** Opening Source records block **
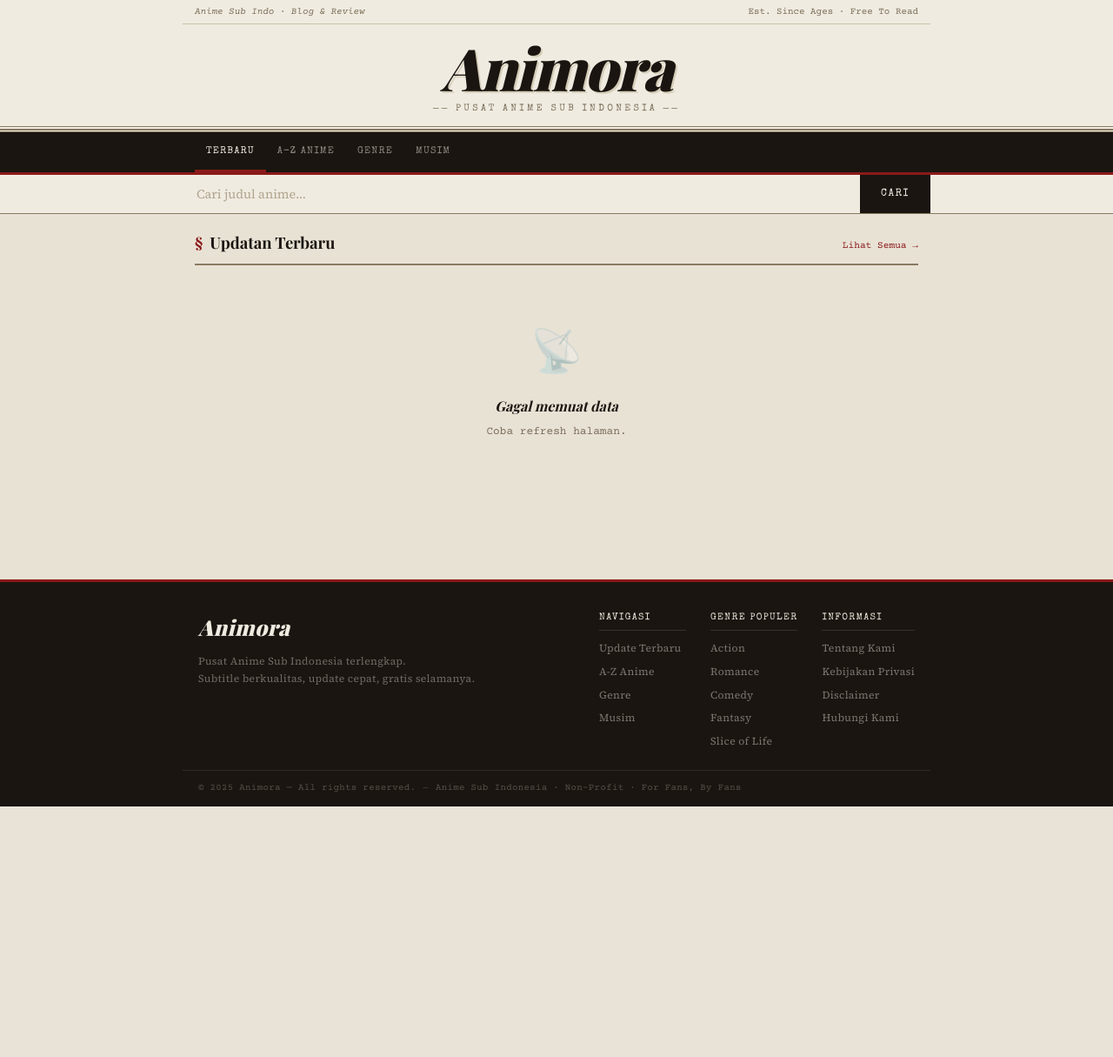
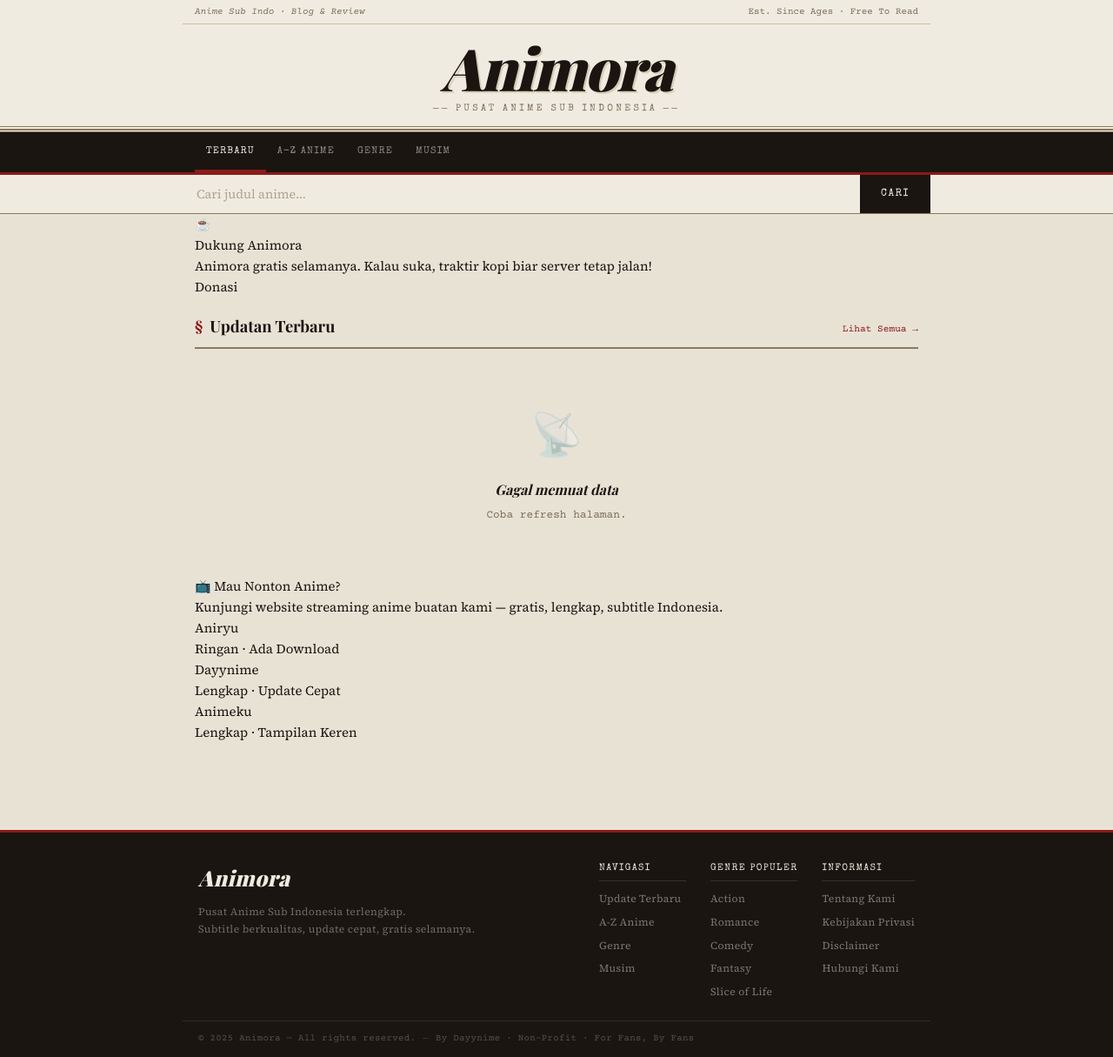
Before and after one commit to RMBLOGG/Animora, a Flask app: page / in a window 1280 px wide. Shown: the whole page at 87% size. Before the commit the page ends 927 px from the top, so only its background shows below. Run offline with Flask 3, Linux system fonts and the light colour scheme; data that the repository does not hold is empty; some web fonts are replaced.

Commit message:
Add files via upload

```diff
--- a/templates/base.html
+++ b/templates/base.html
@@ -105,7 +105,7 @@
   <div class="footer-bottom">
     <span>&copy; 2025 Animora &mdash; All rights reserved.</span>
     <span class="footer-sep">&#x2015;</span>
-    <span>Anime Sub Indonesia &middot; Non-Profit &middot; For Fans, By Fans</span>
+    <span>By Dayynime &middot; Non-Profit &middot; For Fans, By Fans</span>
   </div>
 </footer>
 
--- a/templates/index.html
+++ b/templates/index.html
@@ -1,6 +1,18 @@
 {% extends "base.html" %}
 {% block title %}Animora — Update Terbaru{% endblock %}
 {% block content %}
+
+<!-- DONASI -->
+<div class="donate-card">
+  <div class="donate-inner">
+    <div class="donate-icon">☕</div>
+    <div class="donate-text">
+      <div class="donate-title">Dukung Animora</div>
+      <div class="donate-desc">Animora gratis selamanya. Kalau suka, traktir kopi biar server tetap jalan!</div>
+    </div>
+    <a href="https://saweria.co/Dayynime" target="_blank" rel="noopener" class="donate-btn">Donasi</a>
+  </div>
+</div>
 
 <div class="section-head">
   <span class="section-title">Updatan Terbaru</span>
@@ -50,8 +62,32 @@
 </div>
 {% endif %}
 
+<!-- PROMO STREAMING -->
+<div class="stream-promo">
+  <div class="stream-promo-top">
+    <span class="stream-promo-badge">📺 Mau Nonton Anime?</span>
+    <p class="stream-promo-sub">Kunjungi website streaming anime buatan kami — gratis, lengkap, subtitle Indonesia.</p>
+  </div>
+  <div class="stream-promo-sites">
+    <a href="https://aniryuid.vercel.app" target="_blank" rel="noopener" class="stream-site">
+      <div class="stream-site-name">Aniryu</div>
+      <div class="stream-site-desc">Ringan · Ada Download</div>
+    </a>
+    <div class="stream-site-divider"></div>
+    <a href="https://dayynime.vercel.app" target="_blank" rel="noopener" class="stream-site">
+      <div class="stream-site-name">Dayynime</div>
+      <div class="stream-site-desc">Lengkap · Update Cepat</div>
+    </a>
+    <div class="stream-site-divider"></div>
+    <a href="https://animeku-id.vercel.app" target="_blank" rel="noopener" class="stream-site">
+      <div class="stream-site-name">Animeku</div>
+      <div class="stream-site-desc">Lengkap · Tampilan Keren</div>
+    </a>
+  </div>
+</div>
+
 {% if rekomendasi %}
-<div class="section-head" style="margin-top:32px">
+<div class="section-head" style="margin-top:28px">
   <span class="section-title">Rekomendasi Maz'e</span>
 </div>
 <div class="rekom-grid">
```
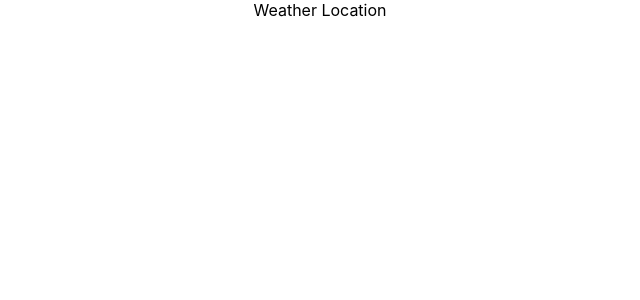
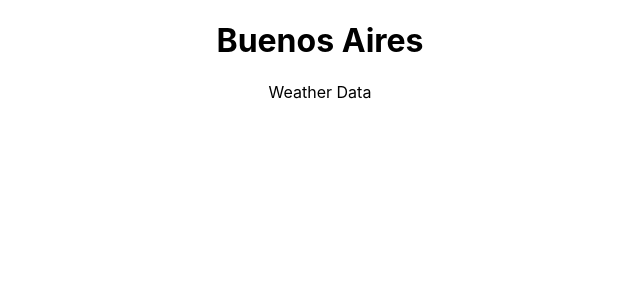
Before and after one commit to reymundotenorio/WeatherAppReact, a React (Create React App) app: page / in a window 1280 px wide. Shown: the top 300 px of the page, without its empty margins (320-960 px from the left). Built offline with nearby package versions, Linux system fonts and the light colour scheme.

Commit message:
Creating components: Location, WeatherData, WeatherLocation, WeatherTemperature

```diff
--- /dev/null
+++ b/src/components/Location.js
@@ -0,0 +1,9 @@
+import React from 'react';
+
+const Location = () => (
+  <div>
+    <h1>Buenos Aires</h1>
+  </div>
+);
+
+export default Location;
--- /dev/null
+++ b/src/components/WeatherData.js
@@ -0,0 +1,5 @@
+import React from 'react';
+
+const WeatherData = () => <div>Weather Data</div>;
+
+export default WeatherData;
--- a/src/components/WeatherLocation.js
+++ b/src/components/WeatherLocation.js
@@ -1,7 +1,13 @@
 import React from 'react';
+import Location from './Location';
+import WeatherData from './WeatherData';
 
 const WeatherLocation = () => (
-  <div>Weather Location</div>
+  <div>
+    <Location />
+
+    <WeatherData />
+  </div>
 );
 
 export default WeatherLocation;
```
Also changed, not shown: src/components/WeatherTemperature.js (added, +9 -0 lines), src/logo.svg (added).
** Closing Source records block **
Aim of the exercise
Count, in the listing, each line that holds the string "export", then give the count and nothing else.

Answer to the problem
3